--- DATA FOR THIS EXERCISE Enclosed Below ---
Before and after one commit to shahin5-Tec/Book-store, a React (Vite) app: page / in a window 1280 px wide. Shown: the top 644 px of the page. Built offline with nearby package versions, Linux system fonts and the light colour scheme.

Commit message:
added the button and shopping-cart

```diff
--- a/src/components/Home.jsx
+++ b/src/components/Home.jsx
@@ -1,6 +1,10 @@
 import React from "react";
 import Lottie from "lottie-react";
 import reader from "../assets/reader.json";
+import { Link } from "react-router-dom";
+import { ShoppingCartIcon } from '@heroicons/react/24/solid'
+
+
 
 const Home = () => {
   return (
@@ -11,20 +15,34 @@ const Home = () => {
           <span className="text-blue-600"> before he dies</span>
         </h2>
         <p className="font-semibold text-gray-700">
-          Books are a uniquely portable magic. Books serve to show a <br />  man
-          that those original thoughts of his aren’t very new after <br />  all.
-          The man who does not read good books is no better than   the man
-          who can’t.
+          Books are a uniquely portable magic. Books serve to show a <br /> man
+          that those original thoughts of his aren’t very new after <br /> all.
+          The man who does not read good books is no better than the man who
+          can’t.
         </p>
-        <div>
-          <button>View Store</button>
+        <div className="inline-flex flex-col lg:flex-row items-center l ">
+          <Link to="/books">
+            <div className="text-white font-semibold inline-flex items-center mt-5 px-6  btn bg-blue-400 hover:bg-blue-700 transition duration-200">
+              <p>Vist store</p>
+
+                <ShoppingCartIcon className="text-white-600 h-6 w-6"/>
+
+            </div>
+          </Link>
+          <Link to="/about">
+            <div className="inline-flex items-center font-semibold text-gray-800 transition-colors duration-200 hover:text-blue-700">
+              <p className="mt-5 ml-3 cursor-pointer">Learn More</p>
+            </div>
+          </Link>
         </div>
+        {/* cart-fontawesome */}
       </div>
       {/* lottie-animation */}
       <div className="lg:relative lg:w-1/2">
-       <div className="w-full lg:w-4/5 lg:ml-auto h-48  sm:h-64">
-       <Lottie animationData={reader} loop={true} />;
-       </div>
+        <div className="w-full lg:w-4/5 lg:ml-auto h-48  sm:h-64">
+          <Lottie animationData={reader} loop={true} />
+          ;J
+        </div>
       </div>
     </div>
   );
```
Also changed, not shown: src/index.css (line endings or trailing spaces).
--- End of Enclosed DATA FOR THIS EXERCISE ---
*WHAT YOU NEED TO DO:* Return the entries in full. Do not alter them.

*EXERCISE RESPONSE:*
Before and after one commit to shahin5-Tec/Book-store, a React (Vite) app: page / in a window 1280 px wide. Shown: the top 644 px of the page. Built offline with nearby package versions, Linux system fonts and the light colour scheme.

Commit message:
added the button and shopping-cart

```diff
--- a/src/components/Home.jsx
+++ b/src/components/Home.jsx
@@ -1,6 +1,10 @@
 import React from "react";
 import Lottie from "lottie-react";
 import reader from "../assets/reader.json";
+import { Link } from "react-router-dom";
+import { ShoppingCartIcon } from '@heroicons/react/24/solid'
+
+
 
 const Home = () => {
   return (
@@ -11,20 +15,34 @@ const Home = () => {
           <span className="text-blue-600"> before he dies</span>
         </h2>
         <p className="font-semibold text-gray-700">
-          Books are a uniquely portable magic. Books serve to show a <br />  man
-          that those original thoughts of his aren’t very new after <br />  all.
-          The man who does not read good books is no better than   the man
-          who can’t.
+          Books are a uniquely portable magic. Books serve to show a <br /> man
+          that those original thoughts of his aren’t very new after <br /> all.
+          The man who does not read good books is no better than the man who
+          can’t.
         </p>
-        <div>
-          <button>View Store</button>
+        <div className="inline-flex flex-col lg:flex-row items-center l ">
+          <Link to="/books">
+            <div className="text-white font-semibold inline-flex items-center mt-5 px-6  btn bg-blue-400 hover:bg-blue-700 transition duration-200">
+              <p>Vist store</p>
+
+                <ShoppingCartIcon className="text-white-600 h-6 w-6"/>
+
+            </div>
+          </Link>
+          <Link to="/about">
+            <div className="inline-flex items-center font-semibold text-gray-800 transition-colors duration-200 hover:text-blue-700">
+              <p className="mt-5 ml-3 cursor-pointer">Learn More</p>
+            </div>
+          </Link>
         </div>
+        {/* cart-fontawesome */}
       </div>
       {/* lottie-animation */}
       <div className="lg:relative lg:w-1/2">
-       <div className="w-full lg:w-4/5 lg:ml-auto h-48  sm:h-64">
-       <Lottie animationData={reader} loop={true} />;
-       </div>
+        <div className="w-full lg:w-4/5 lg:ml-auto h-48  sm:h-64">
+          <Lottie animationData={reader} loop={true} />
+          ;J
+        </div>
       </div>
     </div>
   );
```
Also changed, not shown: src/index.css (line endings or trailing spaces).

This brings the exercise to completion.